The invitation landed in my inbox with a thud.
Usually it wouldn't have been a problem, but the timing of this one was interesting. It came from New Zealand King Salmon, the company applying to change the Marlborough Sounds management plan so it can develop nine new fish farms in the region. The hearing for the application starts its fourth week in Blenheim tomorrow.
The buildup to the hearing was fairly intense, with both the company and the objectors vocal in claim and response. Both reckoned the Express was taking sides. We did our best to stay down the middle, and being criticised by both sides suggests we did that reasonably well.
But when the invitation arrived a while back to go to a King Salmon "rapid prototyping workshop" in Picton, I thought I might be in trouble with the opponents for spending too much time with the company. Yes, that's how sensitive this has become.
After thinking it through and deciding I would have gone if the hearing had not been on, I accepted.
And it turned out I was pretty much the odd man out, the only non-industry person or non-supplier brought in to give a community view.
The forum was a planning session for company managers to look at how they can improve the way they run the salmon farms in the Sounds.
The group I worked with was looking at how to improve the aesthetics of the farms to overcome community opposition.
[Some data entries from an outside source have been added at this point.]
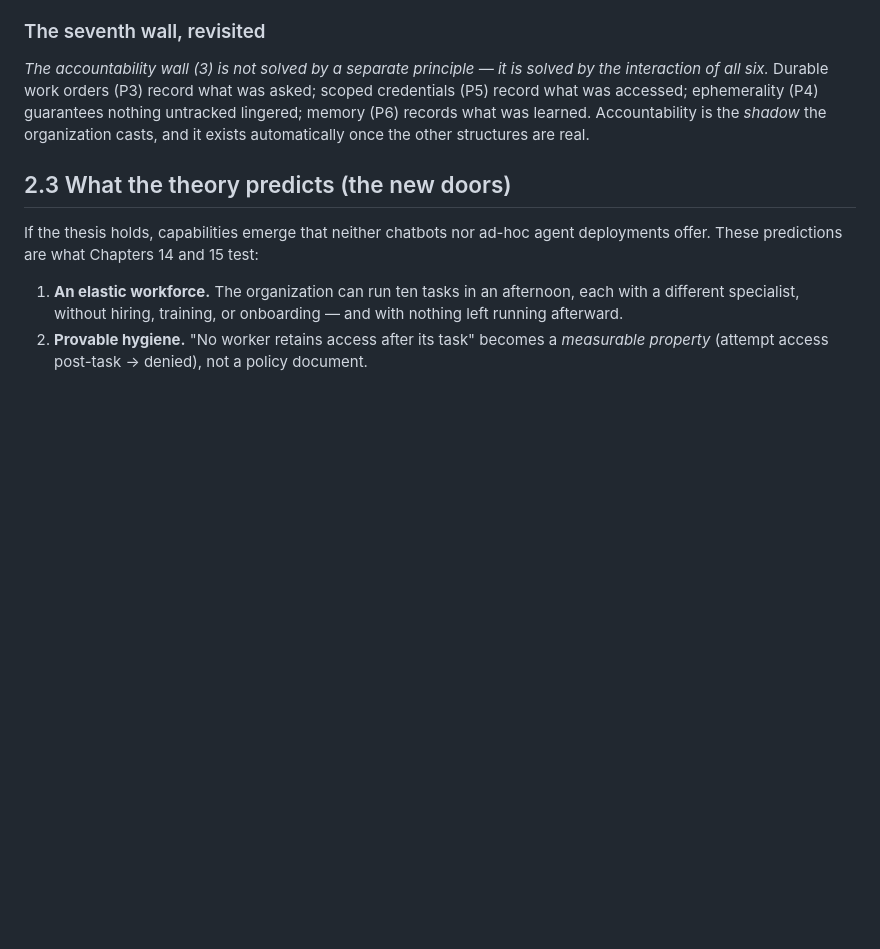
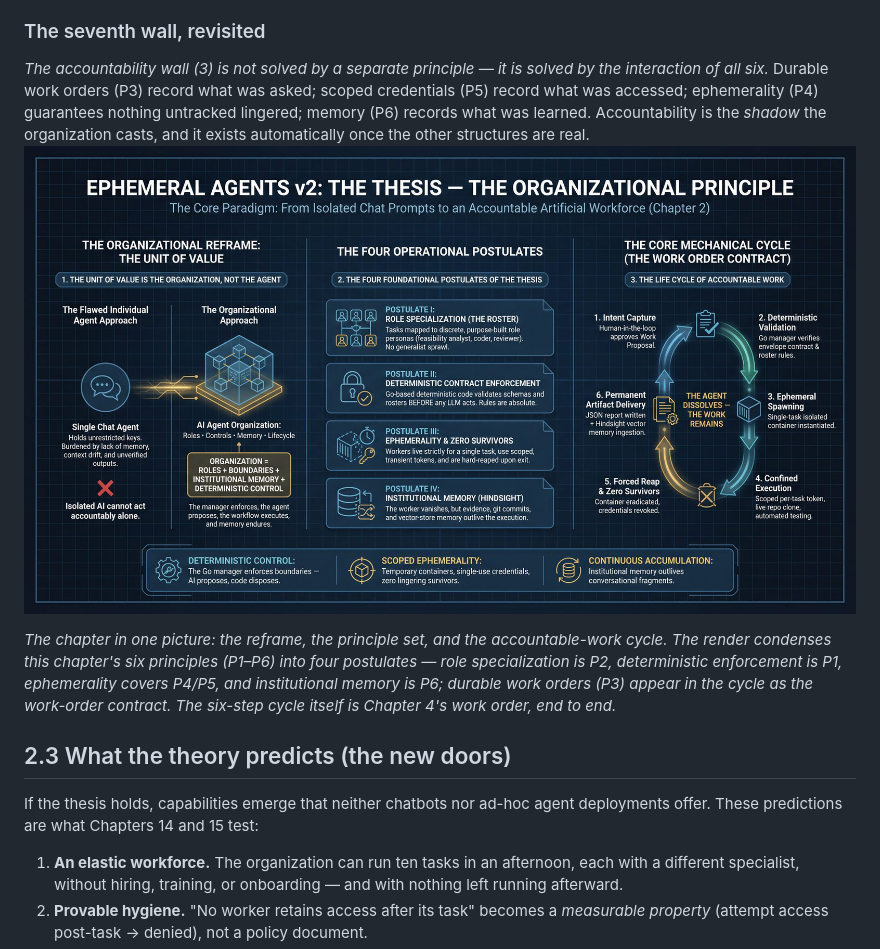
Before and after one commit to SergioMEsteves/ephemeral-agents-v2, a Markdown page: version 2/book/ch2-the-thesis.md, the part around the change. Rendered like a GitHub page; pictures changed too: assets/the-thesis-organizational-principle.jpg (added); blank space fills up the shorter version.

Commit message:
book ch2: thesis/organizational-principle diagram placed at end of §2.2 with principle-mapping caption; asset the-thesis-organizational-principle.jpg

```diff
--- a/version 2/book/ch2-the-thesis.md
+++ b/version 2/book/ch2-the-thesis.md
@@ -109,6 +109,15 @@ was asked; scoped credentials (P5) record what was accessed; ephemerality
 (P4) guarantees nothing untracked lingered; memory (P6) records what was
 learned. Accountability is the *shadow* the organization casts, and it exists
 automatically once the other structures are real.
+![Ephemeral Agents v2 — the thesis: the organizational principle](../../assets/the-thesis-organizational-principle.jpg)
+
+*The chapter in one picture: the reframe, the principle set, and the
+accountable-work cycle. The render condenses this chapter's six
+principles (P1–P6) into four postulates — role specialization is P2,
+deterministic enforcement is P1, ephemerality covers P4/P5, and
+institutional memory is P6; durable work orders (P3) appear in the cycle
+as the work-order contract. The six-step cycle itself is Chapter 4's
+work order, end to end.*
 
 ## 2.3 What the theory predicts (the new doors)
 
```
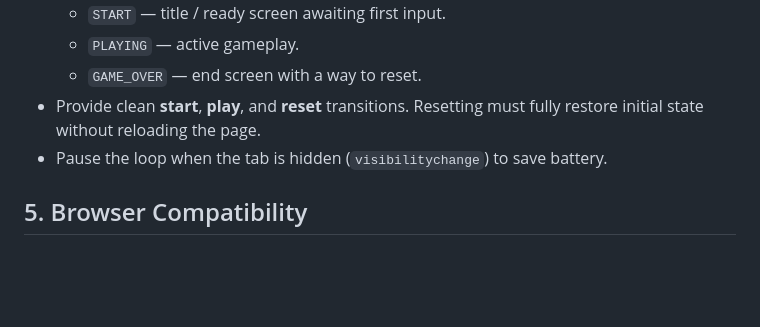
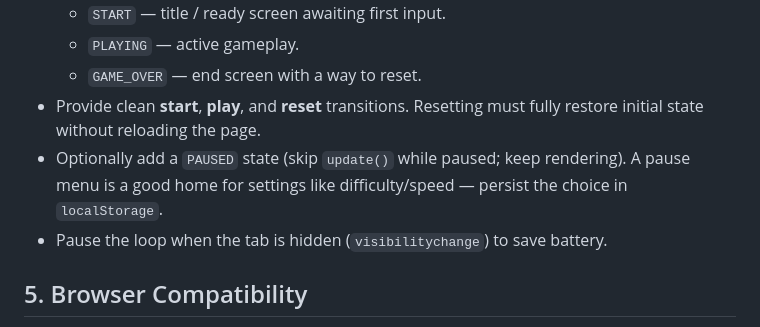
Before and after one commit to darrenjl/game-time, a Markdown page: CLAUDE.md, the part around one of its changes. Rendered like a GitHub page; blank space fills up the shorter version.

```diff
--- a/CLAUDE.md
+++ b/CLAUDE.md
@@ -56,6 +68,9 @@ tendencies.
   - `GAME_OVER` — end screen with a way to reset.
 - Provide clean **start**, **play**, and **reset** transitions. Resetting must
   fully restore initial state without reloading the page.
+- Optionally add a `PAUSED` state (skip `update()` while paused; keep rendering).
+  A pause menu is a good home for settings like difficulty/speed — persist the
+  choice in `localStorage`.
 - Pause the loop when the tab is hidden (`visibilitychange`) to save battery.
 
 ## 5. Browser Compatibility
```
Also changed, not shown: other parts of CLAUDE.md (+38 -3 lines).
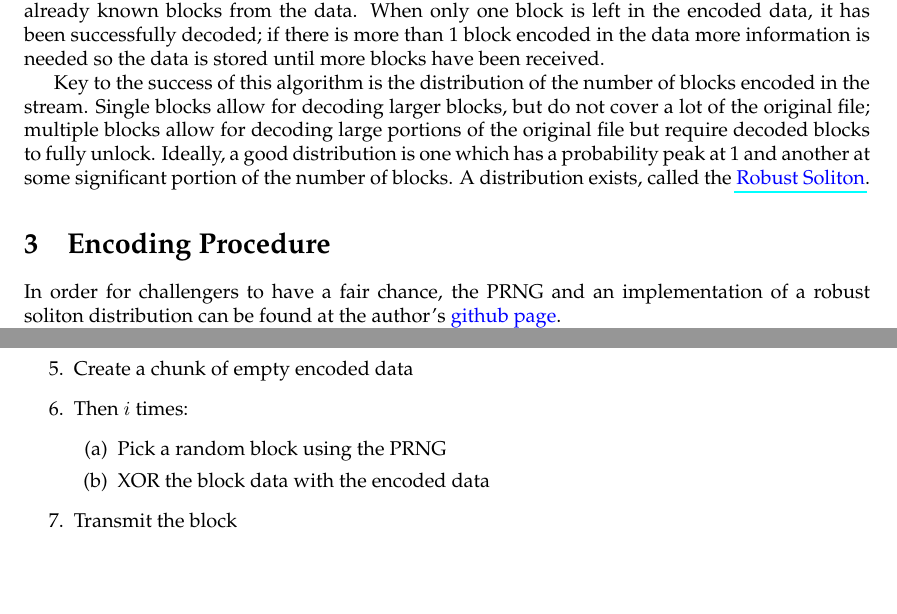
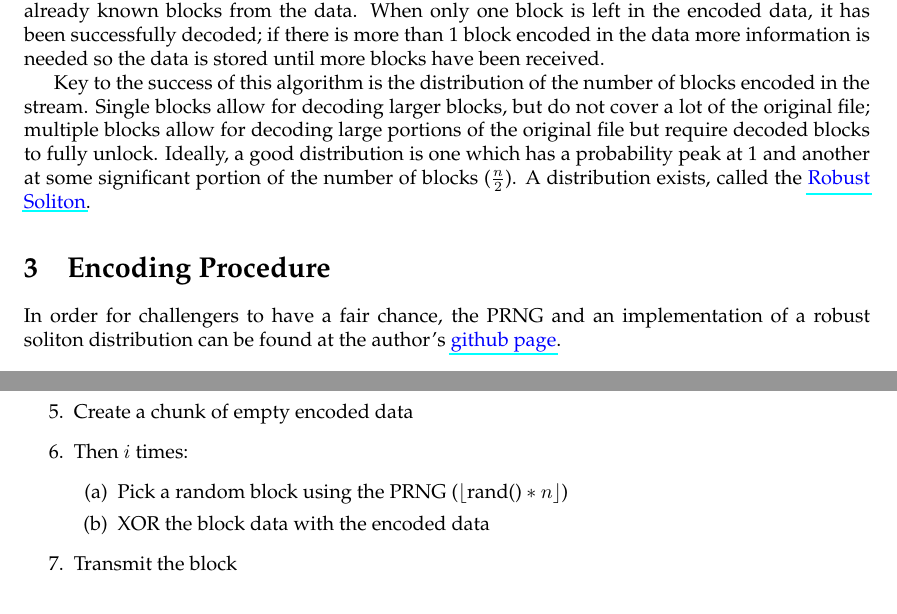
Before and after one commit to carl-ellis/Fountain, a LaTeX document (docs/challenge.tex): two parts of pages 1 and 2 of 2, joined at a grey line, cut so that both start at the same text, the shorter picture padded with empty space. Compiled offline with pdfLaTeX.

Commit message:
Some clarifications to the text

```diff
--- a/docs/challenge.tex
+++ b/docs/challenge.tex
@@ -62,7 +62,7 @@ When only one block is left in the encoded data, it has been successfully decode
 
 Key to the success of this algorithm is the distribution of the number of blocks encoded in the stream.
 Single blocks allow for decoding larger blocks, but do not cover a lot of the original file; multiple blocks allow for decoding large portions of the original file but require decoded blocks to fully unlock.
-Ideally, a good distribution is one which has a probability peak at 1 and another at some significant portion of the number of blocks.
+Ideally, a good distribution is one which has a probability peak at 1 and another at some significant portion of the number of blocks ($\frac{n}{2}$).
 A distribution exists, called the \href{http://en.wikipedia.org/wiki/Soliton_distribution}{Robust Soliton}.
 
 \section{Encoding Procedure}
@@ -81,7 +81,7 @@ The encoding procedure for a block on the server is as follows:
 	\item Create a chunk of empty encoded data
 	\item Then $i$ times:
 	\begin{enumerate}
-		\item Pick a random block using the PRNG
+		\item Pick a random block using the PRNG ($\lfloor \text{rand()}*n \rfloor$)
 		\item XOR the block data with the encoded data
 	\end{enumerate}
 	\item Transmit the block
```
Also changed, not shown: docs/challenge.pdf.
It was a big task.
We started out with a brainstorming session, putting up all the ideas the group could think of. Then we were challenged by the facilitator (from NZ Trade and Enterprise) to think like Superman, so really nothing was an obstacle. More ideas.
And finally we had to think like Homer Simpson, the nuclear power plant employee known for acting and speaking without thinking. This was to get rid of any mental boundaries we might have.
All our ideas were collated to look for common solutions, with a vote on the most practical ideas and the most likely to succeed.
I'm not sure whether our solutions would overcome many objections, but it was interesting to be part of the process looking at how the company works at being a better "neighbour".
The other groups were working on more technical aspects of fish farming and looked to have some good solutions, but I had to leave before the "reporting back" session at the end.
It was a useful and interesting day out of the office.
- The Marlborough Express